START RECORDS FOR THE EXERCISE

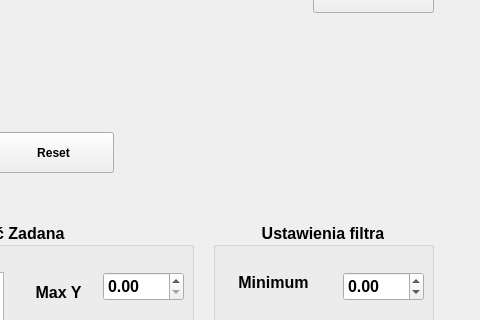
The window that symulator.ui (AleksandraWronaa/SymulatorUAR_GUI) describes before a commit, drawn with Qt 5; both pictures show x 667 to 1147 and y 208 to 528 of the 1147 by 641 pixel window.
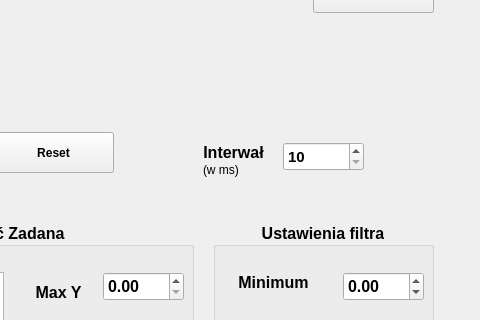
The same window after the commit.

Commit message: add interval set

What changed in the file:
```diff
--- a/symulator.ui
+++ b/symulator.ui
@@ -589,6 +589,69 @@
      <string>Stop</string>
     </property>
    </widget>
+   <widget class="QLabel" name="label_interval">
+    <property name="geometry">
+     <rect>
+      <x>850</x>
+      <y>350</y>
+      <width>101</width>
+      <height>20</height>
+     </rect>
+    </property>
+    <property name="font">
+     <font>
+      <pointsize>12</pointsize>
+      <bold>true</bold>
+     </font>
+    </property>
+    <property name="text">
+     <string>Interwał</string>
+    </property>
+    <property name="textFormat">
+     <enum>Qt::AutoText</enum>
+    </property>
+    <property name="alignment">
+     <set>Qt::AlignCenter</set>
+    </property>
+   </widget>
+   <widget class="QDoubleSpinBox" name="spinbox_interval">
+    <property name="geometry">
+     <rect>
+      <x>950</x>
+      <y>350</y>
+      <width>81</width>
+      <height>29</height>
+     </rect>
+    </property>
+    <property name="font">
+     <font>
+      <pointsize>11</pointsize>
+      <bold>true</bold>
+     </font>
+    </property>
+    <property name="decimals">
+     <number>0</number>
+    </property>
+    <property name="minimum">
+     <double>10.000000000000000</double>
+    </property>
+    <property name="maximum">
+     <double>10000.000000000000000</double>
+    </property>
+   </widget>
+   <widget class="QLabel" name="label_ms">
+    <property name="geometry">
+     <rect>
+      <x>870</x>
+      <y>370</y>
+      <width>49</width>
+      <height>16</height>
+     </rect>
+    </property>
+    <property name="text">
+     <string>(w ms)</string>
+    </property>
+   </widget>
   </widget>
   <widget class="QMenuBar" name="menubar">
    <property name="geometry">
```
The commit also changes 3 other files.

END RECORDS FOR THE EXERCISE
START RECORDS FOR THE EXERCISE

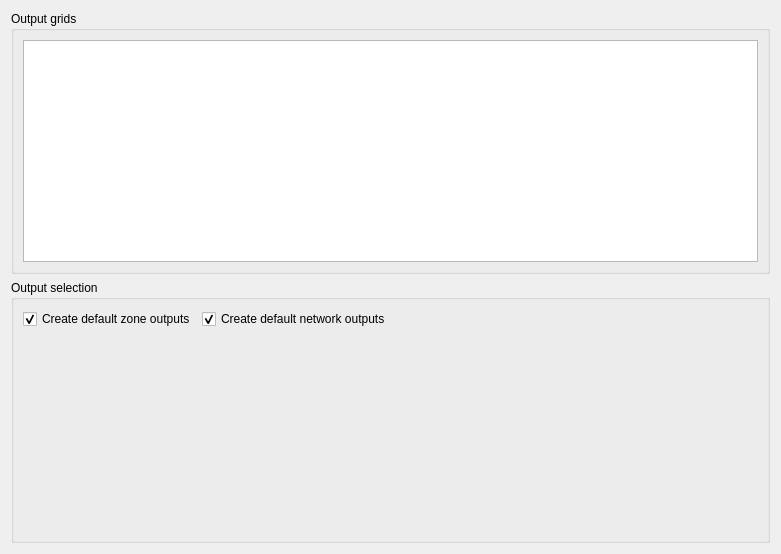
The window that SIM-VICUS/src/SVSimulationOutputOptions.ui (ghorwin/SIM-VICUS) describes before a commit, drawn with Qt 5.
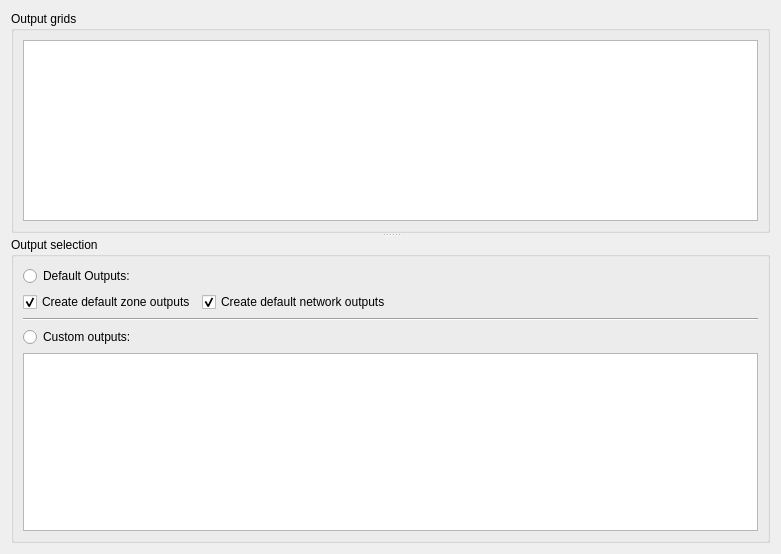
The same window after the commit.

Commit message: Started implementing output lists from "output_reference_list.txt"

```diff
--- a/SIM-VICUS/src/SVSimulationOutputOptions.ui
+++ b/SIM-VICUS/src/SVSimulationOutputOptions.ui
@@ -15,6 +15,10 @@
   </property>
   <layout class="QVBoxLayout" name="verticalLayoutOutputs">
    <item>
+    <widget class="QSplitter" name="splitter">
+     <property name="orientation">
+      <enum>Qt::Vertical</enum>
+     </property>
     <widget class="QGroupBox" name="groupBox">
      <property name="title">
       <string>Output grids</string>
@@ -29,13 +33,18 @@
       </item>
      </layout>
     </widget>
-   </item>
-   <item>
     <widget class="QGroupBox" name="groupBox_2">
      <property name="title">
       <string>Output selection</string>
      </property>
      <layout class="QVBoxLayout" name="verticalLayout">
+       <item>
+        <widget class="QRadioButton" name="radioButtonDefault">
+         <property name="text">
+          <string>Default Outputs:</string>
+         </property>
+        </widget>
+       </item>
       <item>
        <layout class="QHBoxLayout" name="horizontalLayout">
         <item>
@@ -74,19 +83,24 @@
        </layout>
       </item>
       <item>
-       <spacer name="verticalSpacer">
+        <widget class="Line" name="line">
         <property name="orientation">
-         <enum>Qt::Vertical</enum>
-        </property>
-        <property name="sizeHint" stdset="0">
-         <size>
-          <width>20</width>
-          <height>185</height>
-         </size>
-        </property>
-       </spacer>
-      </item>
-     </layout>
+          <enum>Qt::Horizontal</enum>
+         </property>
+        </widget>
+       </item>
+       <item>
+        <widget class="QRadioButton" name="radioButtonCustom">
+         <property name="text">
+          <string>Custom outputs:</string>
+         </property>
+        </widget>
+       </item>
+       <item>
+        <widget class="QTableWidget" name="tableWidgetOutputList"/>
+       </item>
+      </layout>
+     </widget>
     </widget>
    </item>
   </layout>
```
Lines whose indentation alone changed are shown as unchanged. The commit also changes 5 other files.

END RECORDS FOR THE EXERCISE
START RECORDS FOR THE EXERCISE

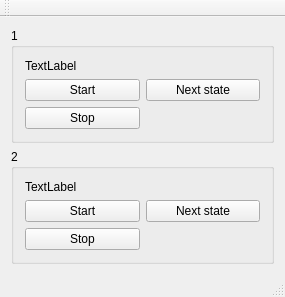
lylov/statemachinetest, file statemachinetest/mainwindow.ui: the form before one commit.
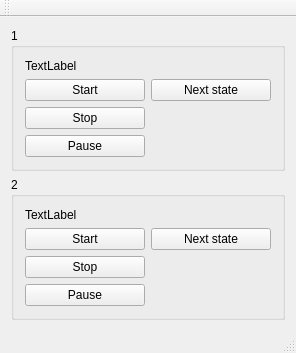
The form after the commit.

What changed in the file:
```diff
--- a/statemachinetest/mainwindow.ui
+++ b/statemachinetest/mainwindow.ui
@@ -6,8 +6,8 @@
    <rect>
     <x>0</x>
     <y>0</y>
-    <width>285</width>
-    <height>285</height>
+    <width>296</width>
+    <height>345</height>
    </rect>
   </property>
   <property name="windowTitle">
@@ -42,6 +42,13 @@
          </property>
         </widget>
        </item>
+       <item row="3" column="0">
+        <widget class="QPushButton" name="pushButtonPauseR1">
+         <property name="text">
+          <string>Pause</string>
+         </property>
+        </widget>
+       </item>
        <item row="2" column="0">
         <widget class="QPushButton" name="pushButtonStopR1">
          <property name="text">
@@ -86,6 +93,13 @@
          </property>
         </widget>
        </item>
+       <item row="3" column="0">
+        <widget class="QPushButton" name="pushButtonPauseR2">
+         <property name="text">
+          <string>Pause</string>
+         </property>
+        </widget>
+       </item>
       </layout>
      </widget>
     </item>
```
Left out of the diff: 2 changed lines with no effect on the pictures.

END RECORDS FOR THE EXERCISE

TASK: Copy out each line in the preceding records that contains "SVSimulationOutputOptions".

ANSWER TO THIS TASK:
The window that SIM-VICUS/src/SVSimulationOutputOptions.ui (ghorwin/SIM-VICUS) describes before a commit, drawn with Qt 5.
--- a/SIM-VICUS/src/SVSimulationOutputOptions.ui
+++ b/SIM-VICUS/src/SVSimulationOutputOptions.ui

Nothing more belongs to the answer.